The Sanctum Sanctorum forum and website gets a worthwhile mention, as well.

As for my tiny corner of the intertubes, Brother Tresner says,

Brother Chris Hodapp is also well known to the readers of the Journal, as the author of Freemasons for Dummies (which is also the title of the site) as well as other important books. His blog, www.freemasonsfordummies.blogspot.com, is thought provoking and is often the first place on the web where new ideas and matters of interest are posted.


Many thanks for the kind words, Brother Jim.

There's no shortage of Masonic blogs on the web, as the growing list on the lower right of this page will attest, and checking in and keeping up with everyone's is getting to be a daunting, time-consuming task anymore. Two notable, influential mentions that didn't make it into Jim's article (it's a short space and an exhaustive topic) are The Burning Taper, and the late Theron Dunn's Beacon of Masonic Light. But there are dozens more, with brethren sharing ideas and experiences from literally all around the world.




Also in the July/August Scottish Rite Journal is an interesting article by brother Michael Halleran on the use of shibboleths as passwords in time of war, although Michael left out the WWII Pacific war standard, "Lucky Strike." The incorrect pronunciation of which emanating from an island cave might have meant a toasty finish at the business end of a flame-thrower.

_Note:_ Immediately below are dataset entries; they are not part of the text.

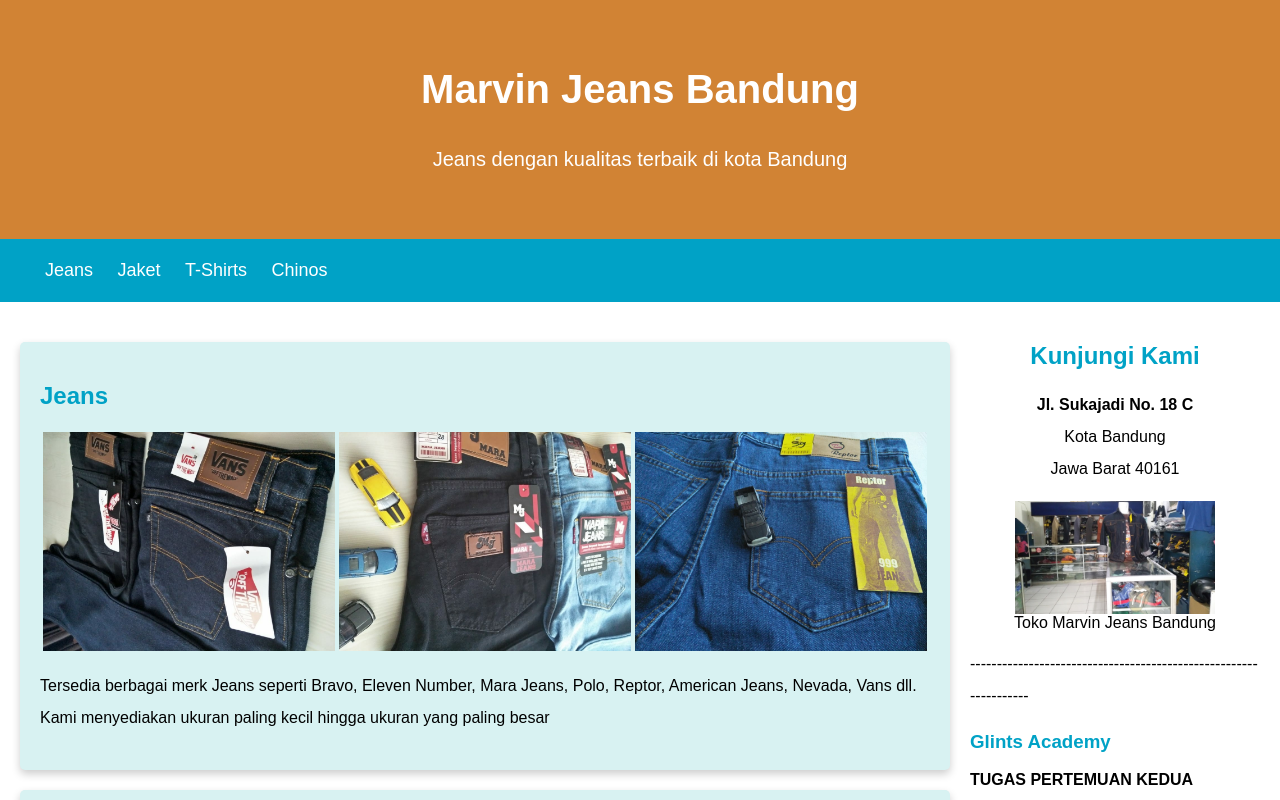
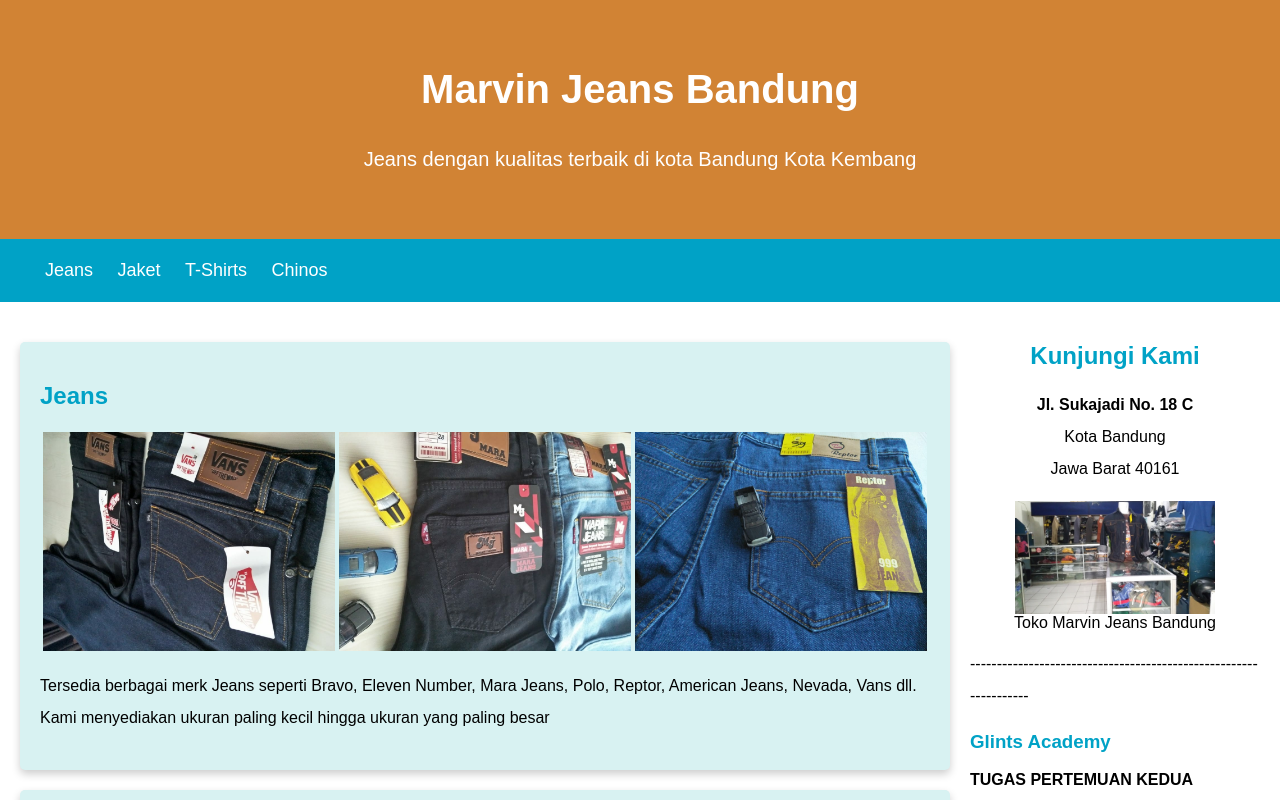
Before and after one commit to valinfernanda/RNBatch10, a plain HTML site: page index.html in a window 1280 px wide. Shown: the top 800 px of the page. Drawn offline with Linux system fonts and the light colour scheme.

Commit message:
ini belajar update v1

```diff
--- a/index.html
+++ b/index.html
@@ -12,7 +12,7 @@
 <header>
   <div class="jumbotron">
         <h1>Marvin Jeans Bandung</h1>
-        <p>Jeans dengan kualitas terbaik di kota Bandung</p>
+        <p>Jeans dengan kualitas terbaik di kota Bandung Kota Kembang</p>
   </div>
   <nav>
        <ul>
```
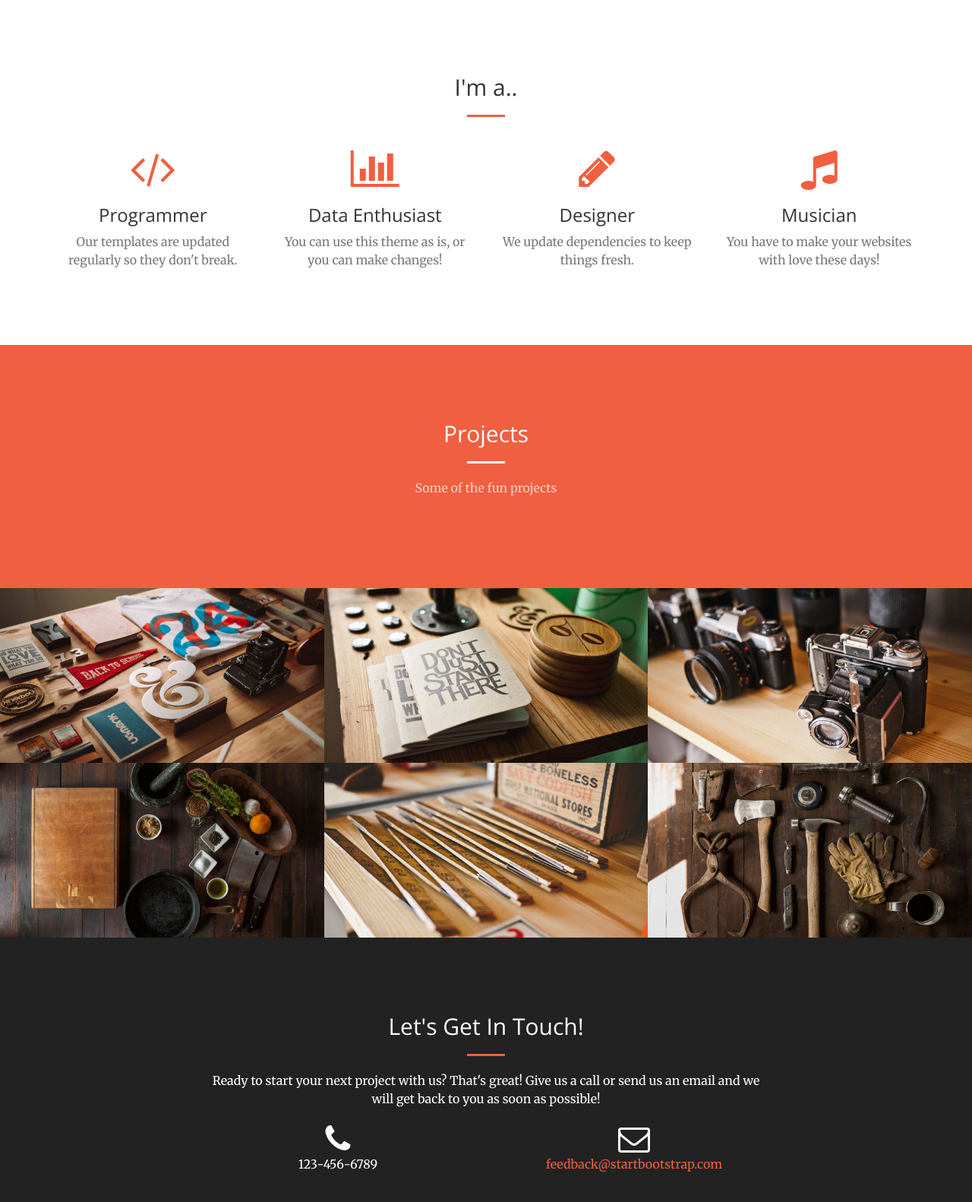
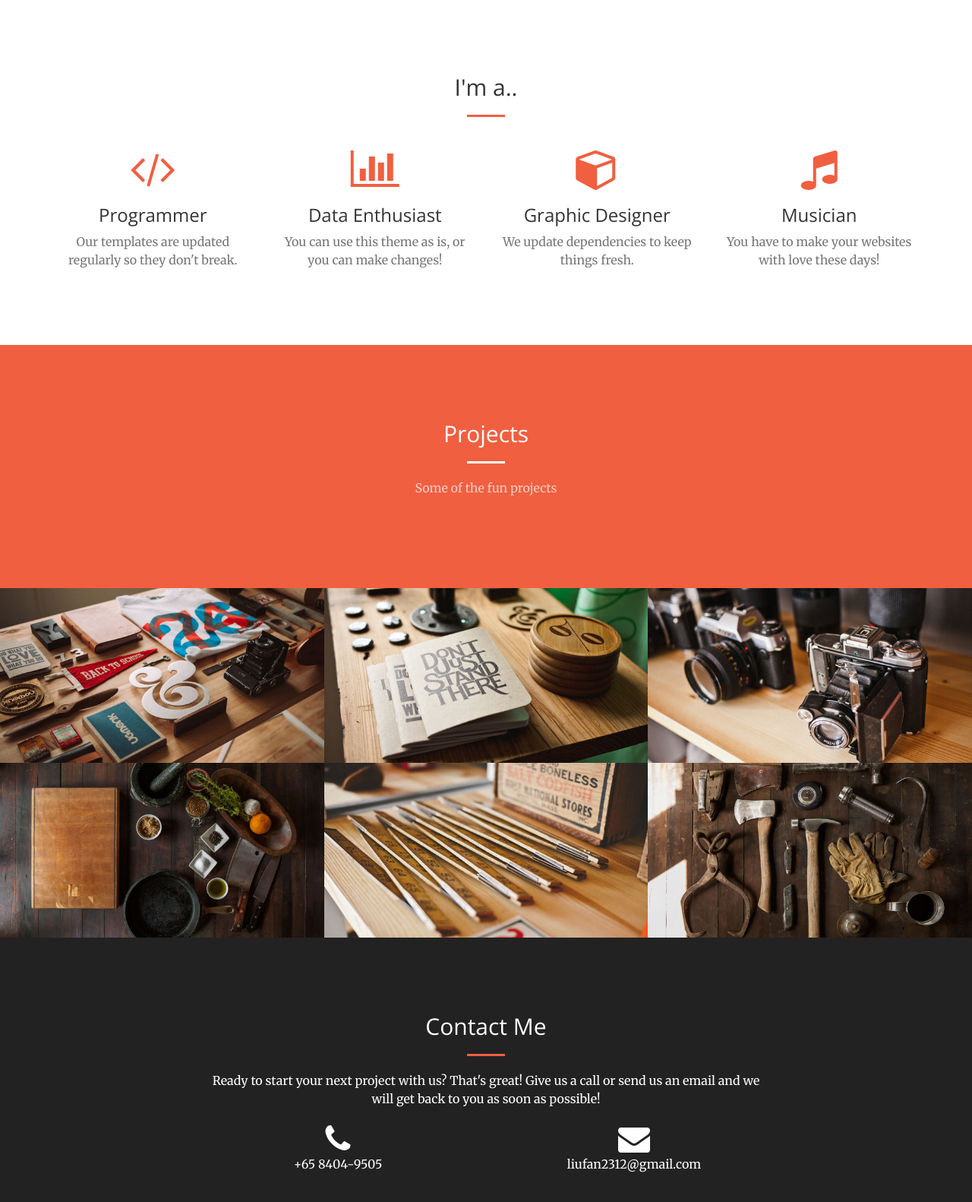
Before and after one commit to liufan2312/liufan2312.github.io, a plain HTML site: page index.html in a window 1280 px wide. Shown: the part 802-2384 px from the top of the page at 76% size. Drawn offline with nearby package versions, Linux system fonts and the light colour scheme.

Commit message:
Modified

```diff
--- a/index.html
+++ b/index.html
@@ -74,7 +74,7 @@
                 <h1>Your Favorite Source of Free Bootstrap Themes</h1>
                 <hr>
                 <p>Start Bootstrap can help you build better websites using the Bootstrap CSS framework! Just download your template and start going, no strings attached!</p>
-                <a href="#about" class="btn btn-primary btn-xl page-scroll">Find Out More</a>
+                <a href="#about" class="btn btn-primary btn-xl page-scroll"><i class="fa fa-4x fa-chevron-circle-down text-primary"></i></a>
             </div>
         </div>
     </header>
@@ -106,8 +106,8 @@
                 </div>
                 <div class="col-lg-3 col-md-6 text-center">
                     <div class="service-box">
-                        <i class="fa fa-4x fa-pencil wow bounceIn text-primary" data-wow-delay=".2s"></i>
-                        <h3>Designer</h3>
+                        <i class="fa fa-4x fa-cube wow bounceIn text-primary" data-wow-delay=".2s"></i>
+                        <h3>Graphic Designer</h3>
                         <p class="text-muted">We update dependencies to keep things fresh.</p>
                     </div>
                 </div>
@@ -235,17 +235,17 @@
         <div class="container">
             <div class="row">
                 <div class="col-lg-8 col-lg-offset-2 text-center">
-                    <h2 class="section-heading">Let's Get In Touch!</h2>
+                    <h2 class="section-heading">Contact Me</h2>
                     <hr class="primary">
                     <p>Ready to start your next project with us? That's great! Give us a call or send us an email and we will get back to you as soon as possible!</p>
                 </div>
                 <div class="col-lg-4 col-lg-offset-2 text-center">
-                    <i class="fa fa-phone fa-3x wow bounceIn"></i>
-                    <p>123-456-6789</p>
+                    <i class="fa fa-3x fa-phone"></i>
+                    <p>+65 8404-9505</p>
                 </div>
                 <div class="col-lg-4 text-center">
-                    <i class="fa fa-envelope-o fa-3x wow bounceIn" data-wow-delay=".1s"></i>
-                    <p><a href="mailto:your-email@your-domain.com">feedback@startbootstrap.com</a></p>
+                    <i class="fa fa-envelope fa-3x"></i>
+                    <p>liufan2312@gmail.com</p>
                 </div>
             </div>
         </div>
```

Michael and co-author Martin Faulks have contributed what promises to be the first of a series of stories for the premiere issue of The Journal Of The Masonic Society. Michael also contributes the regular series Brother Brother's Journal to the SRJ, which is illustrated by Canadian Brother Ted "Bugsport" Bastien.